Why are women still at a disadvantage in Chinese divorce courts?
Despite the increase of gender consciousness in Chinese society and a trove of legislation to protect women, why are Chinese women still disadvantaged in divorce courts? Xin He argues that institutional constraints to which judges are subject, a factor largely ignored by existing literature, play a crucial role. Twisting the divorce law practices are the bureaucratic incentives of courts and their political concerns for social stability. Because of these concerns, judges often choose the most efficient, and safest, way to handle issues in divorce cases. In so doing, they allow the forces of inequality in social, economic, cultural, and political areas to infiltrate their decisions. Divorce requests are delayed; domestic violence is trivialized; and women’s child custody is sacrificed. The institutional failure to enforce the laws has become a major obstacle to gender justice.

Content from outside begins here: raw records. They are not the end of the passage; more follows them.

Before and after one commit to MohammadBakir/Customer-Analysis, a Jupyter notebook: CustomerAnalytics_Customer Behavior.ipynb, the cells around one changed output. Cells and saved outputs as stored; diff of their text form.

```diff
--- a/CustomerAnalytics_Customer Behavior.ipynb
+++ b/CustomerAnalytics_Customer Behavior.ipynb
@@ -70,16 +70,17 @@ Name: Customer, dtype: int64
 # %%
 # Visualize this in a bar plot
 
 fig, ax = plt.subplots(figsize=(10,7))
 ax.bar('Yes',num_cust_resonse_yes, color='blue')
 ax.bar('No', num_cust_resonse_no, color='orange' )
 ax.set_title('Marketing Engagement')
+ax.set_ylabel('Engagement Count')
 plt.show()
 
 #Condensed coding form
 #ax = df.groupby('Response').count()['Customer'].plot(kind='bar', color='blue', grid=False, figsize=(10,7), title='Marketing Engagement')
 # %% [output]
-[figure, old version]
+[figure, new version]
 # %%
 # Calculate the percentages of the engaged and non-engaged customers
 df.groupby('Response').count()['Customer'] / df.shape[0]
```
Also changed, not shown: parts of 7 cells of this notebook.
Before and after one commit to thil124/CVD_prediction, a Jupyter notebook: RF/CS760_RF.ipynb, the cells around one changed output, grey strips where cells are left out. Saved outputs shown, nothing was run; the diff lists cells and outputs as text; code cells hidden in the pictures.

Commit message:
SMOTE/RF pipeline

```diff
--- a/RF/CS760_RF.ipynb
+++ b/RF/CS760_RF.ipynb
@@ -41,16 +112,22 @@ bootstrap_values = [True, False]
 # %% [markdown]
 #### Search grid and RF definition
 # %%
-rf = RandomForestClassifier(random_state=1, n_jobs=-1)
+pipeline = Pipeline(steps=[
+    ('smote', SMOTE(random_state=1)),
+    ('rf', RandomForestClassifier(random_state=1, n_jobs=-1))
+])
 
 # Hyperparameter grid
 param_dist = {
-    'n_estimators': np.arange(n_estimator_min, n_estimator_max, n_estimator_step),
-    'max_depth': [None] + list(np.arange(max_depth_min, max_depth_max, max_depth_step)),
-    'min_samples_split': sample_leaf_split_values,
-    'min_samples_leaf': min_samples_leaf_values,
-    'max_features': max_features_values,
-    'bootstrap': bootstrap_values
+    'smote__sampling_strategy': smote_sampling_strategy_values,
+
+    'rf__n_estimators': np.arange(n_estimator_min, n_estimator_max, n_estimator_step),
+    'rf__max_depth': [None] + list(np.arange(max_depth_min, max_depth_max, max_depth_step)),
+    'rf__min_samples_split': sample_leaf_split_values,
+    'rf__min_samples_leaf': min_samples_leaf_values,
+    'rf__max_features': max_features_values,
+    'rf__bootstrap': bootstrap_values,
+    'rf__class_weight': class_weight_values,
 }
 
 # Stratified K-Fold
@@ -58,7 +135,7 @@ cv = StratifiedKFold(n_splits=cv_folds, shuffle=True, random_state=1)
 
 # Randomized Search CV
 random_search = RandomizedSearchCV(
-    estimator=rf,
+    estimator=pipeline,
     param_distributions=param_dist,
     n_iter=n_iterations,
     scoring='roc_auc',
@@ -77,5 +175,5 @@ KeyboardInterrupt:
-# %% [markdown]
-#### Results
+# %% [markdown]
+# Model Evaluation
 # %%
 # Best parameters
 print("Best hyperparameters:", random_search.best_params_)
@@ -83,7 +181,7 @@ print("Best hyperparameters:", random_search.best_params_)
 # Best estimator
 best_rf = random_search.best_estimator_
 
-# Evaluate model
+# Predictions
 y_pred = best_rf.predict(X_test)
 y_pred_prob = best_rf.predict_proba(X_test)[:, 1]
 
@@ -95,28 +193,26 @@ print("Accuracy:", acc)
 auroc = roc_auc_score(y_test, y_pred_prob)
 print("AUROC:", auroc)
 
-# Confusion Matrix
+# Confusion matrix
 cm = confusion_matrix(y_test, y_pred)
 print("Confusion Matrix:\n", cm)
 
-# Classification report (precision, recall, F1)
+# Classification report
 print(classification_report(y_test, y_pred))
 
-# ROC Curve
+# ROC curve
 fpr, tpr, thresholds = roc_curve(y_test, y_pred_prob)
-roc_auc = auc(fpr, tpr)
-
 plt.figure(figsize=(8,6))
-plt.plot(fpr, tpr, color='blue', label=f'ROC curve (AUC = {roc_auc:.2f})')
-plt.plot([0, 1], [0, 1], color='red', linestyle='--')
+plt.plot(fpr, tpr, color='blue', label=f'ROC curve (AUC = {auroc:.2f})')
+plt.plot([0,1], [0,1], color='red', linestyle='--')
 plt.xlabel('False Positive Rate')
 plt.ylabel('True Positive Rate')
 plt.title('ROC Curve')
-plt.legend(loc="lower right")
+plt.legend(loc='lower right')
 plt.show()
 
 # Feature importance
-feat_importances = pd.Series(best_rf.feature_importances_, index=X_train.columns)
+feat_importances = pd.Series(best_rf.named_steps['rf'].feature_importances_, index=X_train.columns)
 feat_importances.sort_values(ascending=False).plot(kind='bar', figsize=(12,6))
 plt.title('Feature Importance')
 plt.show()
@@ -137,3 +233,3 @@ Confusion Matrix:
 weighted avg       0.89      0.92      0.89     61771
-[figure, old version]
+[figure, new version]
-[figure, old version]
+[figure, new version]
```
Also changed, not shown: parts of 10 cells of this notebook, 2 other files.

Divorce in China is the only study of Chinese divorce cases based on fieldwork and interviews conducted inside Chinese courtrooms over the course of a decade. With an unusual vantage point, Xin He offers a rare and unfiltered view of the operation of Chinese courts in the authoritarian regime. Through a socio-legal perspective highlighting the richness, sophistication, and cutting-edge nature of the research, Divorce in China is as much an account of Chinese courts in action as a social ethnography of China in the midst of momentous social change.